[ENTRIES SUPPLIED]
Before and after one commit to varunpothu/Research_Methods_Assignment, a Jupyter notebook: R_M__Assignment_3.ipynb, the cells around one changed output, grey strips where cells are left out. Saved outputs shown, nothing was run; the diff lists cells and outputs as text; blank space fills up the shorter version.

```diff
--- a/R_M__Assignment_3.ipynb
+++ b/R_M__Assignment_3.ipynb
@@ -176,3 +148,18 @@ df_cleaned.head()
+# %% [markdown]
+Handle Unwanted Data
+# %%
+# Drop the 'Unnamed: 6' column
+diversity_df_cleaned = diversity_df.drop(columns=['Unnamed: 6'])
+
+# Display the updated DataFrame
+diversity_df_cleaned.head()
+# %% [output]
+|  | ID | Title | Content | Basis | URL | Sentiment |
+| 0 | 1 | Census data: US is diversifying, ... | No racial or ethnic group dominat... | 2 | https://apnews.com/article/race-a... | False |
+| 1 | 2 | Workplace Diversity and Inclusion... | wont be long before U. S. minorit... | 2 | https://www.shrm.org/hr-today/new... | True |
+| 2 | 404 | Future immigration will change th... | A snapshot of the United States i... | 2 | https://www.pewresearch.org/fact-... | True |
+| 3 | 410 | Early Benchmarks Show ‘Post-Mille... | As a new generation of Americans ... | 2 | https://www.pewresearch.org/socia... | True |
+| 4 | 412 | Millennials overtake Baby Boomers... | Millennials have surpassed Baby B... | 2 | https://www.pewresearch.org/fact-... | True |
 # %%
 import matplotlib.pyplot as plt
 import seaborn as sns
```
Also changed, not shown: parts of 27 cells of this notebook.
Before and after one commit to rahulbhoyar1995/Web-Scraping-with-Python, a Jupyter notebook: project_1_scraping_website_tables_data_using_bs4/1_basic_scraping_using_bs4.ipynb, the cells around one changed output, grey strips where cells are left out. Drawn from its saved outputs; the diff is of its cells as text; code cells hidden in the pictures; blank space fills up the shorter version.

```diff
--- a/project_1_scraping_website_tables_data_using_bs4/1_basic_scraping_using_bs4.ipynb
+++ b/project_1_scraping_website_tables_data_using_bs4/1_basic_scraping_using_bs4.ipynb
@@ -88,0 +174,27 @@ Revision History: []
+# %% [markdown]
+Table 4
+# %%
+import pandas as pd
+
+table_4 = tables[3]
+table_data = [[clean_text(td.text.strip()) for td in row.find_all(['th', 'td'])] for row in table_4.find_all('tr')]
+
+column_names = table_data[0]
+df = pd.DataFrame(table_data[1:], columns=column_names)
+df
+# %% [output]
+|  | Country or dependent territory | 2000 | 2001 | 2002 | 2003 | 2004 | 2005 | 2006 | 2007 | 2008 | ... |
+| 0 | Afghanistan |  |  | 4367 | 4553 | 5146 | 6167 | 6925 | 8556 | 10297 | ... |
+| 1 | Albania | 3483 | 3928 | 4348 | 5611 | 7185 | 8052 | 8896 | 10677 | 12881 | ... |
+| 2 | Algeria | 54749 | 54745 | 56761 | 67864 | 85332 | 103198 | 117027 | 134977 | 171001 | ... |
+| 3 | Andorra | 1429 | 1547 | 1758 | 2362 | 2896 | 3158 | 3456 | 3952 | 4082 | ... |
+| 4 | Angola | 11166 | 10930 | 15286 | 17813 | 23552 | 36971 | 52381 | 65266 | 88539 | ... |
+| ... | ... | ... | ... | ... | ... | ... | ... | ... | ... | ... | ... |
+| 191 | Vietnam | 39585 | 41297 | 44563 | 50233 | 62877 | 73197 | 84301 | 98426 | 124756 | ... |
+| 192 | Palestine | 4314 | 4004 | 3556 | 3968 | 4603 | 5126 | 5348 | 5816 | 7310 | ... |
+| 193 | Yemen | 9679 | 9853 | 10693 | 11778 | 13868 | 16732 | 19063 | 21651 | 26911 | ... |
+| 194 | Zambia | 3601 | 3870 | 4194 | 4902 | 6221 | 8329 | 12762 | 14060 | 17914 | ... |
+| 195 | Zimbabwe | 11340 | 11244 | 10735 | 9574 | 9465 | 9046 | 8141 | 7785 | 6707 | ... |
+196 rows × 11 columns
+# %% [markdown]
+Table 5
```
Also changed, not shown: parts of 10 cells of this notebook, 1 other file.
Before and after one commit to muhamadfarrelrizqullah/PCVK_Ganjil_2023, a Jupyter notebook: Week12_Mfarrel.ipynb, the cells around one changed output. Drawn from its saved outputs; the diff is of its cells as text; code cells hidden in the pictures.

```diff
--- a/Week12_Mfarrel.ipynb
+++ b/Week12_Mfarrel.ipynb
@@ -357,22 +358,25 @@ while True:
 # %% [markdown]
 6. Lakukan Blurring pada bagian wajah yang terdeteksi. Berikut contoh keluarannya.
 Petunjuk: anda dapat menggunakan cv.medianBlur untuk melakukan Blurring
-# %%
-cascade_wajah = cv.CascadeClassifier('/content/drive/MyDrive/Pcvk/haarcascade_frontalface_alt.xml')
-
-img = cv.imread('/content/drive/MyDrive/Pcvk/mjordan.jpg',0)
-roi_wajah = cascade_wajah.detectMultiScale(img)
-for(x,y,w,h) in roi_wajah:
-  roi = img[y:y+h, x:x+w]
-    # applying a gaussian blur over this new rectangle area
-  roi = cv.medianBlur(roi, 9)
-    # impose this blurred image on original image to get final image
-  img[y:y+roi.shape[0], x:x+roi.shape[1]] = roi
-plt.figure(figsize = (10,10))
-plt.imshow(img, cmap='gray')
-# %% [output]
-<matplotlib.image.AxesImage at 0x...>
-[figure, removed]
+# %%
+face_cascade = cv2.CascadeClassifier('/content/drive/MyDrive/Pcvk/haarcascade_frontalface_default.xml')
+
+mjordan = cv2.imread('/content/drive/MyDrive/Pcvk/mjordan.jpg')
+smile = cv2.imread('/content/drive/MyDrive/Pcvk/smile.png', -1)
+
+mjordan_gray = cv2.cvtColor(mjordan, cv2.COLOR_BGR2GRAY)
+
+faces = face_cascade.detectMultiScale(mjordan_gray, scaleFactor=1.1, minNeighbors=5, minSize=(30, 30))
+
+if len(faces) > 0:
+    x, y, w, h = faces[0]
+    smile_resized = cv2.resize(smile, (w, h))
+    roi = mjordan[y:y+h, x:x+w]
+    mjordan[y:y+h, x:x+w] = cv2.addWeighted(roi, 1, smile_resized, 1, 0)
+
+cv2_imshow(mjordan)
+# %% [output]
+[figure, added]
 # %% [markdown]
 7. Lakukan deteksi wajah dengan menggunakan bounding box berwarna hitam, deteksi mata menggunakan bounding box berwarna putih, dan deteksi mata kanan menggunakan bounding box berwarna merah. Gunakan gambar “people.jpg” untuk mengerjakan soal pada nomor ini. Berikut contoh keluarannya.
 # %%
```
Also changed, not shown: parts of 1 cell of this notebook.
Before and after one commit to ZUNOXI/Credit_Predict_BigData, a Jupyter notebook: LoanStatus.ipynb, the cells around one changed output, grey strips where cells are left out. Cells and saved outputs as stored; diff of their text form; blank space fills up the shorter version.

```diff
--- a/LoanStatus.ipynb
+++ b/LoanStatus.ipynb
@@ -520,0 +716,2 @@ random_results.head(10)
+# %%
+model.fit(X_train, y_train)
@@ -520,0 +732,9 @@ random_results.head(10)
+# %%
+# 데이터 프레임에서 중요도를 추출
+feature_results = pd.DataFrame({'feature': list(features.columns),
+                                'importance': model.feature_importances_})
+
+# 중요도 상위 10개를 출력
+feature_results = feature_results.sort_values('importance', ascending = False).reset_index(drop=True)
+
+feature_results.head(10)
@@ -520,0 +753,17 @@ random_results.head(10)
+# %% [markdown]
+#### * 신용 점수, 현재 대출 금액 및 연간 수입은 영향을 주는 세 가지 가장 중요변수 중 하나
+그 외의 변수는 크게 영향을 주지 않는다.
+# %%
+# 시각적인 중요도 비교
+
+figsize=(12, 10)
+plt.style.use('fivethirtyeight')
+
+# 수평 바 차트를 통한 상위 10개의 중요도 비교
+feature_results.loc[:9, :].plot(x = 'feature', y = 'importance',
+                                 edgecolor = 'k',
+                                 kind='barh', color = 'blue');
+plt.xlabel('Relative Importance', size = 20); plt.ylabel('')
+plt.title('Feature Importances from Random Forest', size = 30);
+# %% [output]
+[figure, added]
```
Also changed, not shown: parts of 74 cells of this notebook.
[/ENTRIES SUPPLIED]
#### HOW TO COMPLETE THIS TASK:
If a line of the records includes the string "faces", copy it out.

#### COMPLETED TASK:
+faces = face_cascade.detectMultiScale(mjordan_gray, scaleFactor=1.1, minNeighbors=5, minSize=(30, 30))
+if len(faces) > 0:
+    x, y, w, h = faces[0]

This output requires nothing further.